• WHAT YOU WILL DO:
Whenever a line in the data holds the string "setState", copy that line.

------------------------

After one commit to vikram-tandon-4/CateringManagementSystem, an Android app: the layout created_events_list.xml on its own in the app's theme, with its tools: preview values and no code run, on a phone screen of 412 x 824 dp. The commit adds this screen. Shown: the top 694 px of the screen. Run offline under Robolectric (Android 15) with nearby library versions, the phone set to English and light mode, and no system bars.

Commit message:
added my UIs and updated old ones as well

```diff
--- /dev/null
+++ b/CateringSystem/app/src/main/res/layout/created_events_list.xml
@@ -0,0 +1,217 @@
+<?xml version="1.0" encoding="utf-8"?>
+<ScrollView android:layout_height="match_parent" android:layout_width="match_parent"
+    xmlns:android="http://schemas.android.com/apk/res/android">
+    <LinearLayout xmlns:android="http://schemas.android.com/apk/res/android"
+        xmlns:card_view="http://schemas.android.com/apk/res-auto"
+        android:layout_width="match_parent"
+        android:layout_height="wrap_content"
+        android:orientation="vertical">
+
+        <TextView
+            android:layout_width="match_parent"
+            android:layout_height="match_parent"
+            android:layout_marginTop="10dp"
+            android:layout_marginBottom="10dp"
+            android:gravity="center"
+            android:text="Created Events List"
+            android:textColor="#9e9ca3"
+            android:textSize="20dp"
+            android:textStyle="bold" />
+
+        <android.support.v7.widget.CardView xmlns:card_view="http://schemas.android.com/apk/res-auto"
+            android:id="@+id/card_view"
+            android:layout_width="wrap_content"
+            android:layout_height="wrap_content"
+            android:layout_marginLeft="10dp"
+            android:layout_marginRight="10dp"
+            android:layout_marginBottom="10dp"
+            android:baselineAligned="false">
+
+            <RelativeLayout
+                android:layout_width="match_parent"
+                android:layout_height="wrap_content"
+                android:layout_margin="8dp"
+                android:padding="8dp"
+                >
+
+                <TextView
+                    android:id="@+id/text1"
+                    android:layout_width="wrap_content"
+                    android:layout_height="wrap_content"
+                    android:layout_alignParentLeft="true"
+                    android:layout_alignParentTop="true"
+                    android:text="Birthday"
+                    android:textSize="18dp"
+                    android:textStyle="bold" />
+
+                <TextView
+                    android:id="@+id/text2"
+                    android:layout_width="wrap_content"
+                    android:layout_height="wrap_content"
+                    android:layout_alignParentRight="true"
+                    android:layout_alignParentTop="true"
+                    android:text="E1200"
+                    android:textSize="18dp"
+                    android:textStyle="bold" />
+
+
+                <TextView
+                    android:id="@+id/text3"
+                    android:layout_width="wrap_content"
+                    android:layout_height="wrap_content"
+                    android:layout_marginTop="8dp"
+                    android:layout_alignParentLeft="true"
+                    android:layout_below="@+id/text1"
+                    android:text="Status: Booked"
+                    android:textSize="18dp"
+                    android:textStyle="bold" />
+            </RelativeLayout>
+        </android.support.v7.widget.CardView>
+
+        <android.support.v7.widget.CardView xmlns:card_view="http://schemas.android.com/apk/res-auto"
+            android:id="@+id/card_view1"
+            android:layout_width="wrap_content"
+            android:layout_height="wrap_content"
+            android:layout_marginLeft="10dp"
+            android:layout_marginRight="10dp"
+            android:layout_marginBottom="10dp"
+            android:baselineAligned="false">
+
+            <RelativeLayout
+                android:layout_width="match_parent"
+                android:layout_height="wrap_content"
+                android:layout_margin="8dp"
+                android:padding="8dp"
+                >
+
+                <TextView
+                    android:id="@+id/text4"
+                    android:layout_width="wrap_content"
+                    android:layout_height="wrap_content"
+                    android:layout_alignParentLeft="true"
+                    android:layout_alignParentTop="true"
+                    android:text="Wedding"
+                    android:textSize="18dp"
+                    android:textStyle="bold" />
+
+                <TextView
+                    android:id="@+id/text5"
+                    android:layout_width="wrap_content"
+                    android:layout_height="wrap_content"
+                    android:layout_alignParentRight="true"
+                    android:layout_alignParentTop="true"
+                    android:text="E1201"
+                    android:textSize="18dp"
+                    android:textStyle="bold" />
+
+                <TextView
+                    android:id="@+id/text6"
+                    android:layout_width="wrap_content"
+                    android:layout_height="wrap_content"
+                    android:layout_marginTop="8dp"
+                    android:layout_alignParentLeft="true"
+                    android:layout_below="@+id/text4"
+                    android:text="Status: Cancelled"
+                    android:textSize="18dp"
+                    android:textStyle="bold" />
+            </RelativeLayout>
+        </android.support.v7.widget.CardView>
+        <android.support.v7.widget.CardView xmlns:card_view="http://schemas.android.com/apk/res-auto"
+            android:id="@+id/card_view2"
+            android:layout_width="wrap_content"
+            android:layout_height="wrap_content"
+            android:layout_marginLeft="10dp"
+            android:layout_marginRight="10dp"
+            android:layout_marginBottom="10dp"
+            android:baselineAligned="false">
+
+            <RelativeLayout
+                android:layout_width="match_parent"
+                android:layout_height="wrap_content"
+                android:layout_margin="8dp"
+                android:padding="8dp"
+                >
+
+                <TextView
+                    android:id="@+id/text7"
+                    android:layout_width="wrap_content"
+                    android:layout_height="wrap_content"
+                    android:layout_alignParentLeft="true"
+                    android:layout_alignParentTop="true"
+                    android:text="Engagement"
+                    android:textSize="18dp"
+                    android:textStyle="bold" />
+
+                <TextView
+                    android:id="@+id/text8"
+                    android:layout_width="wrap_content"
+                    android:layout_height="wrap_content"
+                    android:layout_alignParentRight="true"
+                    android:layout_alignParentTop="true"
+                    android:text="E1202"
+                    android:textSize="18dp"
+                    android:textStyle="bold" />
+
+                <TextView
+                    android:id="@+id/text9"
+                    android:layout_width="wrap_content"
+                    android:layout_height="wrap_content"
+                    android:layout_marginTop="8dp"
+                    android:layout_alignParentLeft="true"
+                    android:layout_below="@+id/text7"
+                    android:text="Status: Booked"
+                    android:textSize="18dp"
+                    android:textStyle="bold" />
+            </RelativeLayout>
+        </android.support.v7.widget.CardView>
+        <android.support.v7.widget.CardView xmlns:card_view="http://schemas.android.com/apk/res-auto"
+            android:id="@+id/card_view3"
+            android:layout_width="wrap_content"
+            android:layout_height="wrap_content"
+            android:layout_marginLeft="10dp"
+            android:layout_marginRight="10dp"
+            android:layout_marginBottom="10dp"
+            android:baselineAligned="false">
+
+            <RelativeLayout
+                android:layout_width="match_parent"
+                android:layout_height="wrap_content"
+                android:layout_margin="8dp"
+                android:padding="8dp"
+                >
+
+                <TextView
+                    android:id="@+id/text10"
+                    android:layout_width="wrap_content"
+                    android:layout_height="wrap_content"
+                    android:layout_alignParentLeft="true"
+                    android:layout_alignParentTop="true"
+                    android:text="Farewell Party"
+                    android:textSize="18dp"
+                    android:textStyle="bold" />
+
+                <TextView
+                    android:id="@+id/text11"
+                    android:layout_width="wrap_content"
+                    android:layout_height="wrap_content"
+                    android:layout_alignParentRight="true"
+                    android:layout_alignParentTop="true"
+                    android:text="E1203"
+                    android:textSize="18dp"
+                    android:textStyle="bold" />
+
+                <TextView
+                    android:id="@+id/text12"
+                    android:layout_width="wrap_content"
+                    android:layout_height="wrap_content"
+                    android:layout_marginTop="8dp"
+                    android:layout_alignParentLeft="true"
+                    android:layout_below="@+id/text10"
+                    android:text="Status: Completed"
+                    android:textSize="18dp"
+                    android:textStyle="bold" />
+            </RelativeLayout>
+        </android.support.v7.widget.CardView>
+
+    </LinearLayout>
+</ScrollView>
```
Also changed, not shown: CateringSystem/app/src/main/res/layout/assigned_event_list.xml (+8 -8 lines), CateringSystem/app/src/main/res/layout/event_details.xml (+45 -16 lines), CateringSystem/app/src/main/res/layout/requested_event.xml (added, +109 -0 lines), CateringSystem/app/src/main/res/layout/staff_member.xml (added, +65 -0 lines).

------------------------

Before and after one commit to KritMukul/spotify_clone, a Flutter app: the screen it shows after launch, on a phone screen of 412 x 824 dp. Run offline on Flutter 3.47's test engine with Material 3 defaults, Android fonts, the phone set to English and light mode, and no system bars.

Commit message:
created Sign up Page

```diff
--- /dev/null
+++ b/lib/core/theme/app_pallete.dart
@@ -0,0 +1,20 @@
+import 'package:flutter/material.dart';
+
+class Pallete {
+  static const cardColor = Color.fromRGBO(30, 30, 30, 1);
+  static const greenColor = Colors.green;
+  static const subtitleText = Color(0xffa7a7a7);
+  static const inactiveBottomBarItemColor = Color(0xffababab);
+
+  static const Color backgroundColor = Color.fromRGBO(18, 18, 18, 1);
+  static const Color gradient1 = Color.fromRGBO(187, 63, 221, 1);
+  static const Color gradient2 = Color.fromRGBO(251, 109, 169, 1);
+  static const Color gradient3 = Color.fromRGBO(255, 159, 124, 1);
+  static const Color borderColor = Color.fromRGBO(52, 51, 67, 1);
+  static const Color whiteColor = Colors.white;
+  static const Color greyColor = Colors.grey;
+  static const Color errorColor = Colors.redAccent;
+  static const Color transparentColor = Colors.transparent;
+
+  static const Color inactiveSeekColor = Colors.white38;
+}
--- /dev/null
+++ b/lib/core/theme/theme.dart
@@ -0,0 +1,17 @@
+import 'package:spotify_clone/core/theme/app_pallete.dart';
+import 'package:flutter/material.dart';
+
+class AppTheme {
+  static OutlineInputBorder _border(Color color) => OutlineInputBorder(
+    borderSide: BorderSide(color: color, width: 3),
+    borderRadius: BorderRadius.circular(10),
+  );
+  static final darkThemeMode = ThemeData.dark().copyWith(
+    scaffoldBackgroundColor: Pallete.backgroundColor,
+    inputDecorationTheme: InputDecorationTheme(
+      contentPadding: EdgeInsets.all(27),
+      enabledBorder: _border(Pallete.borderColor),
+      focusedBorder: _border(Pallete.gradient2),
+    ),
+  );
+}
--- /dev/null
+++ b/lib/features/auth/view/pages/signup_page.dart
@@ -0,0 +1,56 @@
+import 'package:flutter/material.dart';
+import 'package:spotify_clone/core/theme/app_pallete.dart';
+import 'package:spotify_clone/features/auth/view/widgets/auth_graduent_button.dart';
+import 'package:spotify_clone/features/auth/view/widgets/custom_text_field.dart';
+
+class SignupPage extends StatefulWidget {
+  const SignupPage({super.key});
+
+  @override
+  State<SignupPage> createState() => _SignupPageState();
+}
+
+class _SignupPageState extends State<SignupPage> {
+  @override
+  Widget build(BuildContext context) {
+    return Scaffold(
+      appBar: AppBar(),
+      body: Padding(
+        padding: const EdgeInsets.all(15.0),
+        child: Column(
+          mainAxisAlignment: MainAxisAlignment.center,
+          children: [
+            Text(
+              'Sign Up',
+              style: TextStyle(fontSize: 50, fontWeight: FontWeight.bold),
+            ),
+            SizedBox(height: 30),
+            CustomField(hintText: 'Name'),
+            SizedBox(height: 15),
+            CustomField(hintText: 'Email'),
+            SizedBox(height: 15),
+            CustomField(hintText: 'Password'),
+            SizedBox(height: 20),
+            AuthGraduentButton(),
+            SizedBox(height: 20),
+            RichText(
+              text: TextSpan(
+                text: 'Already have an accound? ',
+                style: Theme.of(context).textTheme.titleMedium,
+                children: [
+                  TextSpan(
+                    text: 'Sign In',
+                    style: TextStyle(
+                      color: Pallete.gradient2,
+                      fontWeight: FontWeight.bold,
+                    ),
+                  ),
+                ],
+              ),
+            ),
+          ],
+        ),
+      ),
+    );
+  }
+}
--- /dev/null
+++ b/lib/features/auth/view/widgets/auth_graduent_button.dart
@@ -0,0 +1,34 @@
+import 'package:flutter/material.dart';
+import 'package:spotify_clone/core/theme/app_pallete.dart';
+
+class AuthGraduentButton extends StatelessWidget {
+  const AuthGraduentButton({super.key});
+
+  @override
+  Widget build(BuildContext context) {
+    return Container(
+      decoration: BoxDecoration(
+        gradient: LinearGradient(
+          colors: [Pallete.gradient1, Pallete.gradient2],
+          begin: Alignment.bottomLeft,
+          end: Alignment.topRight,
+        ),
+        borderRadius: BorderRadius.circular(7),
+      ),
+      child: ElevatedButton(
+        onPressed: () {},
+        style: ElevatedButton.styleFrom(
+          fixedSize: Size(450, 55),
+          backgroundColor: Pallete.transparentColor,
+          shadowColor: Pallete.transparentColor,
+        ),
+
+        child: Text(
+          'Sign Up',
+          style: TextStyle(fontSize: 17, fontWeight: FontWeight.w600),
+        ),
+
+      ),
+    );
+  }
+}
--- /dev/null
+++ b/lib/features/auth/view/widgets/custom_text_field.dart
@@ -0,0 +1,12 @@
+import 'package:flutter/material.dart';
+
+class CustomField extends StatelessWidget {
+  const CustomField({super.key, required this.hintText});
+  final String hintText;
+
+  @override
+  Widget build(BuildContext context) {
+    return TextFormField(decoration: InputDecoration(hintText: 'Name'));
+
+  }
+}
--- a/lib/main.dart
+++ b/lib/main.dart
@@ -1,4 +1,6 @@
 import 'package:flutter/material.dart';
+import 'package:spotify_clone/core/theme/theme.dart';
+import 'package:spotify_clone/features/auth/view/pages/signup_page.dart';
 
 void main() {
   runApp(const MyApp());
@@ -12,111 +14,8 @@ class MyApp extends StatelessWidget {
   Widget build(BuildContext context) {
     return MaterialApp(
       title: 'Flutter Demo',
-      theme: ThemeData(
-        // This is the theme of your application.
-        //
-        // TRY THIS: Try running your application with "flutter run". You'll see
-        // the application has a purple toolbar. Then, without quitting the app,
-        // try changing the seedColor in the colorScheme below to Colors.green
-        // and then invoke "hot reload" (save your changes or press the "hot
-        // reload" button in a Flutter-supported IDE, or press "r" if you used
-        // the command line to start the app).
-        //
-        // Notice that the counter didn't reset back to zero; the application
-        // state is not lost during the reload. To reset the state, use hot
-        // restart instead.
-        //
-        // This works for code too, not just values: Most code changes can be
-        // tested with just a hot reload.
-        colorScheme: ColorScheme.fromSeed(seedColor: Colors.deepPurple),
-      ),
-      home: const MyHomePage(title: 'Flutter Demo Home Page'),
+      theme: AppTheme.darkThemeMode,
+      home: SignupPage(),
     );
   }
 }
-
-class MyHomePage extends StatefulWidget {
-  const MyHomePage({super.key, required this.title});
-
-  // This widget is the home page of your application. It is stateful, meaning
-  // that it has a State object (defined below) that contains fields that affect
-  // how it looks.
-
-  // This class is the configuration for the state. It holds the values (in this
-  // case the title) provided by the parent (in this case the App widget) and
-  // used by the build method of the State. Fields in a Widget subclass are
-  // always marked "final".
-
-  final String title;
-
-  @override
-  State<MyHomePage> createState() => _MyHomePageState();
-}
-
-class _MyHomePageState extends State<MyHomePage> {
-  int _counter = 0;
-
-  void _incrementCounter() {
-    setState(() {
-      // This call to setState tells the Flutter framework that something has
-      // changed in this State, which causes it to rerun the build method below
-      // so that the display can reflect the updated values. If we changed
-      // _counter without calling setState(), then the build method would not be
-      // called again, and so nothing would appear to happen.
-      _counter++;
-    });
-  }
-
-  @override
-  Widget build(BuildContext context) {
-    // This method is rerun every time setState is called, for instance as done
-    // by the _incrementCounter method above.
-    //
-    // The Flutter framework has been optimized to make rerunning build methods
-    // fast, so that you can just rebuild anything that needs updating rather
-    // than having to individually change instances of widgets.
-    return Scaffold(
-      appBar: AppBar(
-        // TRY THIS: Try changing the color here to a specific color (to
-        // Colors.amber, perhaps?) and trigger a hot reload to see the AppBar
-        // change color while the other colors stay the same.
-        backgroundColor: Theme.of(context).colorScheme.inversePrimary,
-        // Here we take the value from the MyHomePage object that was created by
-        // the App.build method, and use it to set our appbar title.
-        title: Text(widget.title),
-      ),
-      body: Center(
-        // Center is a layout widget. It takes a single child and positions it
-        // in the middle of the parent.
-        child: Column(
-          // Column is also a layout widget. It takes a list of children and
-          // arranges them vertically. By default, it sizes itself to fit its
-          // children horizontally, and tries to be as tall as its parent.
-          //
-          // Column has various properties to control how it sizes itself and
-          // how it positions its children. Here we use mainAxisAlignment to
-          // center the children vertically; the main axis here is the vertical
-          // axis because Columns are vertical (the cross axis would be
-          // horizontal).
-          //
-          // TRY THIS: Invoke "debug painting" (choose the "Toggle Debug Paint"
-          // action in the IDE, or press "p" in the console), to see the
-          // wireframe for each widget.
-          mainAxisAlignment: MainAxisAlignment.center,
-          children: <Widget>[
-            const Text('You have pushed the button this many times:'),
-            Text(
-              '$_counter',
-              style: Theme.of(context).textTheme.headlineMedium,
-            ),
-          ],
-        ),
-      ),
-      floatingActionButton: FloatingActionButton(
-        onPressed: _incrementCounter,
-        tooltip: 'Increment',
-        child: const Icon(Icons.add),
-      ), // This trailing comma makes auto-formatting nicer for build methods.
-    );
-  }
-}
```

------------------------

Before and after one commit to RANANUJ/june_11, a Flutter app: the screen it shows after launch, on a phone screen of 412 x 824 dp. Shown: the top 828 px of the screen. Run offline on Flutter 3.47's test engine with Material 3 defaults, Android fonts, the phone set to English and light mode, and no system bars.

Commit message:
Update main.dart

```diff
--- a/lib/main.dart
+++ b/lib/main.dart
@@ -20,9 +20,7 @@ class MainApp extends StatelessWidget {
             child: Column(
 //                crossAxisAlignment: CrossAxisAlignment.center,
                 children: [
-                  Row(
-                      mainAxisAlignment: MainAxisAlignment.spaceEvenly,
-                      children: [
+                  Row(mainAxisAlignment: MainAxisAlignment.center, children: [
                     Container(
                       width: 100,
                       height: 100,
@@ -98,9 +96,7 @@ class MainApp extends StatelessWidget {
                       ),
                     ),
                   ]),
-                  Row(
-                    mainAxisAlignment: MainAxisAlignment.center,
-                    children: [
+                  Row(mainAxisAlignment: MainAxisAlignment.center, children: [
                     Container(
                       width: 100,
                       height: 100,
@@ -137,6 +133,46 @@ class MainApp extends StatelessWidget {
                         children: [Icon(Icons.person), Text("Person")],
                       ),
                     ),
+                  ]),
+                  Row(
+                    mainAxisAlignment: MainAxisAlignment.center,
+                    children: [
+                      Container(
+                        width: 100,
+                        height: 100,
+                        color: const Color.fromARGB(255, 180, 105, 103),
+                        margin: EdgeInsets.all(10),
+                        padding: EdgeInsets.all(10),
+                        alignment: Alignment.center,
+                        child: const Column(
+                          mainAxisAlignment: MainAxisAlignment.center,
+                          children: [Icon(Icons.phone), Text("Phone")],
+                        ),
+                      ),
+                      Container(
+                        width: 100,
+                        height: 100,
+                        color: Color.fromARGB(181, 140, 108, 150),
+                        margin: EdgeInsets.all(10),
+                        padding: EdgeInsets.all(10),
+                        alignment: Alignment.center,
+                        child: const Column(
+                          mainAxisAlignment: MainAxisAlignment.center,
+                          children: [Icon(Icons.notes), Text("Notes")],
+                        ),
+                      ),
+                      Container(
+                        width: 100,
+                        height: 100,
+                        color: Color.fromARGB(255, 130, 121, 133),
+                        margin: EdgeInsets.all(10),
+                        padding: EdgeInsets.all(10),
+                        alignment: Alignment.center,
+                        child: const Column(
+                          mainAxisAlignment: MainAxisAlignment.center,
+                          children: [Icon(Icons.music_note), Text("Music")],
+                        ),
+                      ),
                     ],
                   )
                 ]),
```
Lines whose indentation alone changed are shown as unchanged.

------------------------

• TASK ANSWER:
-    setState(() {
-      // This call to setState tells the Flutter framework that something has
-      // _counter without calling setState(), then the build method would not be
-    // This method is rerun every time setState is called, for instance as done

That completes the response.